Bob Welch, former major league pitcher for the Los Angeles Dodgers and the Oakland A's, and former Cy Young winner, has died of an apparent heart attack at the age of 57.
Welch pitched for 17 seasons in the major leagues: for the Dodgers from 1978 to 1987 and for the Oakland A's from 1988 to 1994. He won the Cy Young Award in 1990 while pitching for Oakland, and is the last major league pitcher to win 25 games in one season. He went 27–6 that year. The last pitcher to win more games in one season was the Tigers Denny McLain, who won 31 games in 1968.
Welch was born in Detroit and attended Eastern Michigan University (EMU). There, he led the Hurons (now the Eagles) to consecutive appearances in the College World Series, finishing as runners-up in 1976. He played just two full seasons at EMU, compiling a record of 17–6. During his sophomore season, he finished with a 1.82 ERA, and threw a no-hitter at Central Michigan University and a perfect game against the University of Detroit.
Welch was drafted by the Dodgers in the first round of the 1977 draft, and was quickly promoted to the majors the following season. As a rookie, he went 7 for 4 with an ERA of 2.02 in 111 innings. One of the highlights of his career came when he struck out Reggie Jackson with two on and two outs in the ninth inning of Game 2 of the 1978 World Series.
Bob Welch compiled a career record of 211–146, with an ERA of 3.47 in 3,092 innings of work. He was an All-Star once in each league, and finished in the top 10 of Cy Young voting three times. He was remarkably consistent, maintaining an ERA under 4.00 in each of his first 13 seasons in the major leagues.
He was a member of Oakland teams that won three-straight American League pennants from 1988–1990, including the 1989 team that swept the San Francisco Giants in the World Series that was interrupted by an earthquake. Welch was slated to pitch Game 3 of that series, but never got the start. The delay caused his start to be pushed back to Game 5, which was never played.

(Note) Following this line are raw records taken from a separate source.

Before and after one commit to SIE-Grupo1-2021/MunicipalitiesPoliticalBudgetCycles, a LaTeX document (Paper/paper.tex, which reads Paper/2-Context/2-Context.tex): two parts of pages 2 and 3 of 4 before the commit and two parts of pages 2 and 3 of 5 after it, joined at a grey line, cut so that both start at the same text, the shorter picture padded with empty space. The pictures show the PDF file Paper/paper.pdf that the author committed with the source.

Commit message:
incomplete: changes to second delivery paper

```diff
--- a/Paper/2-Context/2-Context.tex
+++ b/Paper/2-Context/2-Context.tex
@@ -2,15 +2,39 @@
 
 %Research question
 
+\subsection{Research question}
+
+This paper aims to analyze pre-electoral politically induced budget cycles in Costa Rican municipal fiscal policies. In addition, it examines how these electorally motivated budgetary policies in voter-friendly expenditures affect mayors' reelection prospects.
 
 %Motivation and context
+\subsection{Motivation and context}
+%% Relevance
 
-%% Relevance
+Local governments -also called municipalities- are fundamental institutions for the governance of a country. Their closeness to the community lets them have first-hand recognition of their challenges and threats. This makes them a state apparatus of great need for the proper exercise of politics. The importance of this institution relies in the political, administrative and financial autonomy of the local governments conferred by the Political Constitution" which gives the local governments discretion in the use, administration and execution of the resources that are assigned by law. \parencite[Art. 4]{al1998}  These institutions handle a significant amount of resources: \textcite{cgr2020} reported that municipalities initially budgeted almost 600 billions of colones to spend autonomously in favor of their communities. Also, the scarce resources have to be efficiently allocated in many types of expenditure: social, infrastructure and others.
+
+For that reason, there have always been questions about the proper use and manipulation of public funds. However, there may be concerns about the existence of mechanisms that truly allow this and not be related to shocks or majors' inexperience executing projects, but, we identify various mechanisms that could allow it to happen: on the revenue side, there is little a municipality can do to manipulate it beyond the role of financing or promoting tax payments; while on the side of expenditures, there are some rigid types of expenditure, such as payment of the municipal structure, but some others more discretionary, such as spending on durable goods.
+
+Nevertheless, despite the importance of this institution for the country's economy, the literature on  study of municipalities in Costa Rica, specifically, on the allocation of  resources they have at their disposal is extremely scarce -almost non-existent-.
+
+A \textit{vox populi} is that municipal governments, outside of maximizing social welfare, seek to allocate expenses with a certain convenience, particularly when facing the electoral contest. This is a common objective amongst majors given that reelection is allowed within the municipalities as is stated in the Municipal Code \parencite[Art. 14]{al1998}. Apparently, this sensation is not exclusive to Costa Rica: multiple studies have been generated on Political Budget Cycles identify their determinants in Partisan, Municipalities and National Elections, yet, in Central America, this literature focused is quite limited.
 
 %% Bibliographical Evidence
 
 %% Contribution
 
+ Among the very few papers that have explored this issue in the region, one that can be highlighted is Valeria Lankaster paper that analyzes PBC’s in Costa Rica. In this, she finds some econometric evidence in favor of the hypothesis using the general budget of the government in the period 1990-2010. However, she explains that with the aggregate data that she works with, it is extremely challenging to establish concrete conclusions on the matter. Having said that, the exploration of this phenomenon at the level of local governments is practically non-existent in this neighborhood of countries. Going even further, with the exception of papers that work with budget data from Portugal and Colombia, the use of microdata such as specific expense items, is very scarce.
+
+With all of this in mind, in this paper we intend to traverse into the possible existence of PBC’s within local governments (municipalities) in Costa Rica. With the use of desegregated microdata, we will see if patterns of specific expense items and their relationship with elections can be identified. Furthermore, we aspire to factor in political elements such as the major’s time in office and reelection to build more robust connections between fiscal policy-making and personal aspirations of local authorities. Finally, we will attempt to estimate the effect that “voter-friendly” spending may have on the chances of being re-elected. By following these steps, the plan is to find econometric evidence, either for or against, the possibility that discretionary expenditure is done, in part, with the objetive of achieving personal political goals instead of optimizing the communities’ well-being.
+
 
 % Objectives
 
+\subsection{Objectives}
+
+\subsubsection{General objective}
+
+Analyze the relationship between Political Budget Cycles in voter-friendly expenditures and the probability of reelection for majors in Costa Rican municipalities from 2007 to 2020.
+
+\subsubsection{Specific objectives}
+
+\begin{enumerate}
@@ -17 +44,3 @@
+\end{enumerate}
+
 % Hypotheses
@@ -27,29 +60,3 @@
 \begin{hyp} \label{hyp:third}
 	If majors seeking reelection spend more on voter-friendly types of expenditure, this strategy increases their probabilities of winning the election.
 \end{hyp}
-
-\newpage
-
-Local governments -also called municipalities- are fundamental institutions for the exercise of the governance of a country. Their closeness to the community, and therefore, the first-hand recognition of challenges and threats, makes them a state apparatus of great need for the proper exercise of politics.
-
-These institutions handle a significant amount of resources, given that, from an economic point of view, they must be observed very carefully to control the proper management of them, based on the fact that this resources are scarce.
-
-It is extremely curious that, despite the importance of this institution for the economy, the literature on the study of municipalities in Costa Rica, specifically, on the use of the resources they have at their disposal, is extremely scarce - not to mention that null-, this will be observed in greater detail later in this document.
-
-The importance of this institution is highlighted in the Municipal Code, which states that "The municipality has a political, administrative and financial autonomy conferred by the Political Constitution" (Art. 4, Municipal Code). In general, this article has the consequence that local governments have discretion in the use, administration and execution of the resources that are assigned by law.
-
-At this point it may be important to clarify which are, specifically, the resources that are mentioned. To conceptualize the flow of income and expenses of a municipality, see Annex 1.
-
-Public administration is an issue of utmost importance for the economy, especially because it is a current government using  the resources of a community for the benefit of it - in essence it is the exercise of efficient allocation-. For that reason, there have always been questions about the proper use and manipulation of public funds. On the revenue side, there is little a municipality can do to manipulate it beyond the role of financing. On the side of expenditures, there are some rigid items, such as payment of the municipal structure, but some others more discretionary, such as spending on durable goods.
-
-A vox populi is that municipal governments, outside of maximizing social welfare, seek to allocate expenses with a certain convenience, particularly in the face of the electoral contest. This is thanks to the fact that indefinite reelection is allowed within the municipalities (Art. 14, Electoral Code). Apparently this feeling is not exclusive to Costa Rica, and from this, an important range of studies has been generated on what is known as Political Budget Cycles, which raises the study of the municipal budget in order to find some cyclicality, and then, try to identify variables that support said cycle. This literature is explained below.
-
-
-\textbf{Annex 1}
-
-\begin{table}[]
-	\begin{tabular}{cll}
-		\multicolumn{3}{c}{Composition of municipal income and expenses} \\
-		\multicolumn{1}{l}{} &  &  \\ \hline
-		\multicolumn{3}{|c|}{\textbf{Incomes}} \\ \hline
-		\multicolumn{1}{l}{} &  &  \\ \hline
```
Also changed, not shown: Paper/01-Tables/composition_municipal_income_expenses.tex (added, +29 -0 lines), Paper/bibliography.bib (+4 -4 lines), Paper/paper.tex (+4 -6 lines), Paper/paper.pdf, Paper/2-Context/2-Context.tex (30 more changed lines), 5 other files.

After retiring as a pitcher, Welch went on to become the pitching coach for the Arizona Diamondbacks when they won the World Series in 2001. He died in Seal Beach, Calif., and is survived by sons Dylan (25) and Riley (23), daughter Kelly (18), and former wife Mary Ellen.